Data provided START

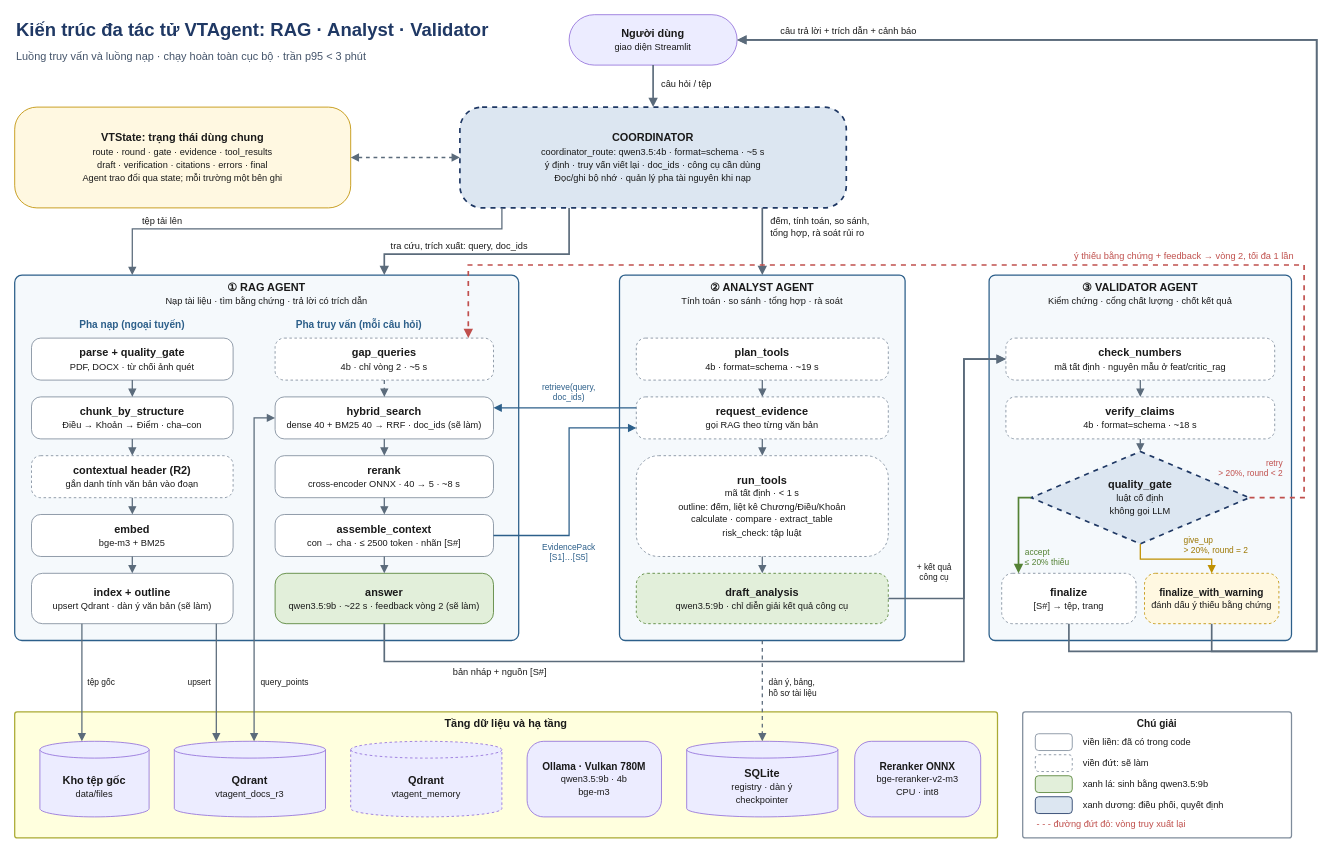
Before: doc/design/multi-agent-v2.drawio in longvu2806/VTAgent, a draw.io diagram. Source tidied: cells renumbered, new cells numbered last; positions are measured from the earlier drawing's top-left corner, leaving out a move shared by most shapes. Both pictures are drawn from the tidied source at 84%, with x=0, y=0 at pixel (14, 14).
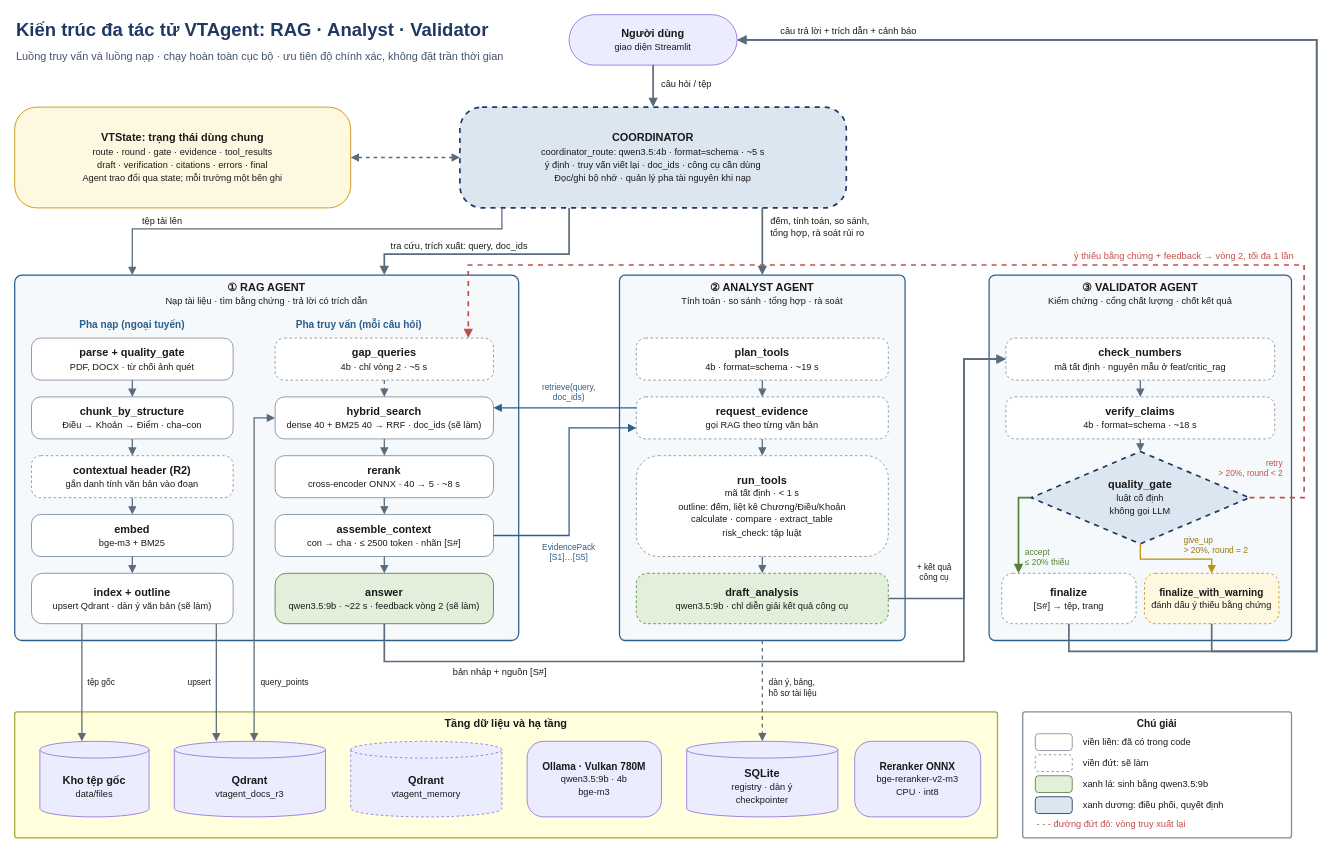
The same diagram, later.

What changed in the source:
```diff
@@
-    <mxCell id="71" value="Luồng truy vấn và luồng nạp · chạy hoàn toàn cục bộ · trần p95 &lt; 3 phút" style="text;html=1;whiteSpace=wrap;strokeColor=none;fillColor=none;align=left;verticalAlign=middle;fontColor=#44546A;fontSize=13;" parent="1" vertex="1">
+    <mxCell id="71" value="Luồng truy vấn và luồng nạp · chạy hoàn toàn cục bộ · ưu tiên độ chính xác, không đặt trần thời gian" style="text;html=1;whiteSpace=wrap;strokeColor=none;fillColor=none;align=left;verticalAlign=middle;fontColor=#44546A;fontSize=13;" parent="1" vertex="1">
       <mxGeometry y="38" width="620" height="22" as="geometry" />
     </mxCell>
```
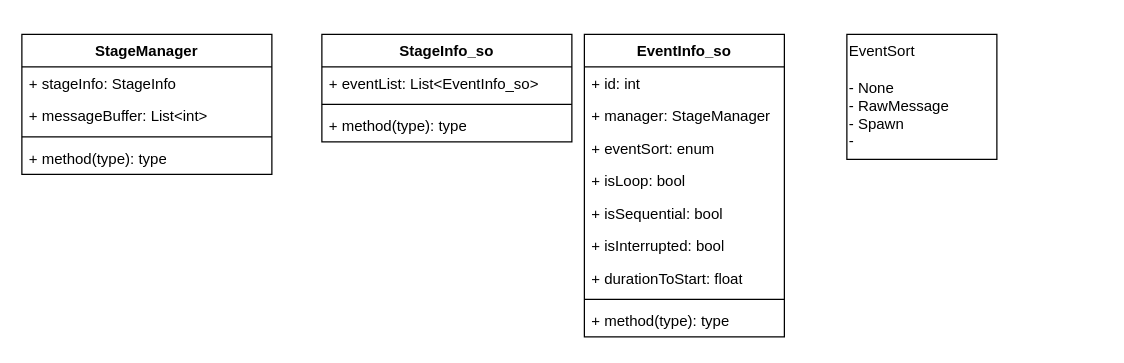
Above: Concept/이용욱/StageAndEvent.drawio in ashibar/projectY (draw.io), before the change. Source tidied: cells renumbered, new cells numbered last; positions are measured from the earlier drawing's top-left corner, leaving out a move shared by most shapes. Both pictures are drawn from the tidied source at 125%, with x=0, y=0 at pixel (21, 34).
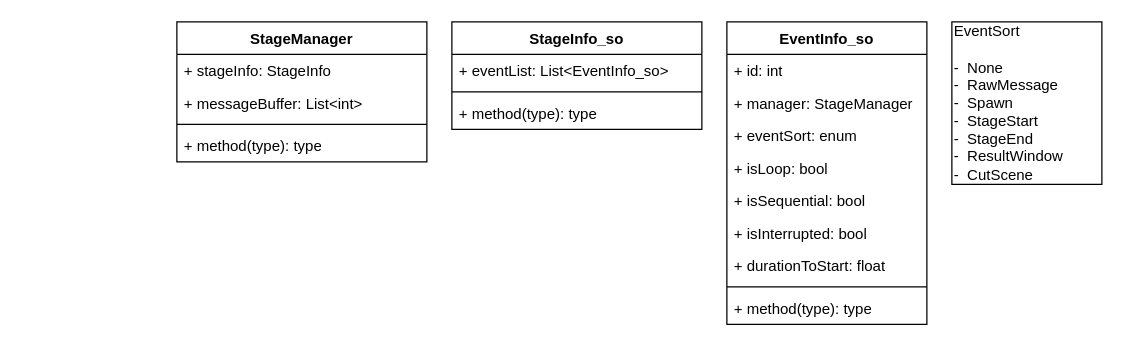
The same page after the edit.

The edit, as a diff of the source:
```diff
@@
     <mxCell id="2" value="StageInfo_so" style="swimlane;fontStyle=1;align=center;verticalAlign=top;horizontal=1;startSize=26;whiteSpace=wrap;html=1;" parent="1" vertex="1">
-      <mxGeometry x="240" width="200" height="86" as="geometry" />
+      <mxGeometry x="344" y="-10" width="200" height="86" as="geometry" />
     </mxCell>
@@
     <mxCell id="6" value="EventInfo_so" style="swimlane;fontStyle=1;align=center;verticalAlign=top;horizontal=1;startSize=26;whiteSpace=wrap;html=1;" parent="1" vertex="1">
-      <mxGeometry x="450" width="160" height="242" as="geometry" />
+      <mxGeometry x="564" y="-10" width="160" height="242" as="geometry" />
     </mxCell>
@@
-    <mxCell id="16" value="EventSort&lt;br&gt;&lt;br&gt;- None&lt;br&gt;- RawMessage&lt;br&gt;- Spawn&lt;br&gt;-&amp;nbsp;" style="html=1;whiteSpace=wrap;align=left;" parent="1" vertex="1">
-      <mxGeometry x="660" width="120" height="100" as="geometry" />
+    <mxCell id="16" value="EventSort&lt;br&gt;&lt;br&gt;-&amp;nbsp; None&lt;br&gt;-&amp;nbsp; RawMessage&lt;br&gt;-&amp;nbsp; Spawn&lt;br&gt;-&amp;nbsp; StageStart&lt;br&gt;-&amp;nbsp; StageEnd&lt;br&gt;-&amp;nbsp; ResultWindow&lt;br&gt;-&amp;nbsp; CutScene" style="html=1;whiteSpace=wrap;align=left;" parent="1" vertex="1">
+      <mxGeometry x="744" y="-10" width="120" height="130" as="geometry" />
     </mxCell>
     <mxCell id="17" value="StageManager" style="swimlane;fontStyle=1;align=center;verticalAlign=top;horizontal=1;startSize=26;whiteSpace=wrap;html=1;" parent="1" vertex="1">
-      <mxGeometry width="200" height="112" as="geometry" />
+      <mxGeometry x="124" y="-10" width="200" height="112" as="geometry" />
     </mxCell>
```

Data provided END

▶ **Prompt**
Please return every line of the records that contains the word "same".

▶ **The completed task**
The same diagram, later.
The same page after the edit.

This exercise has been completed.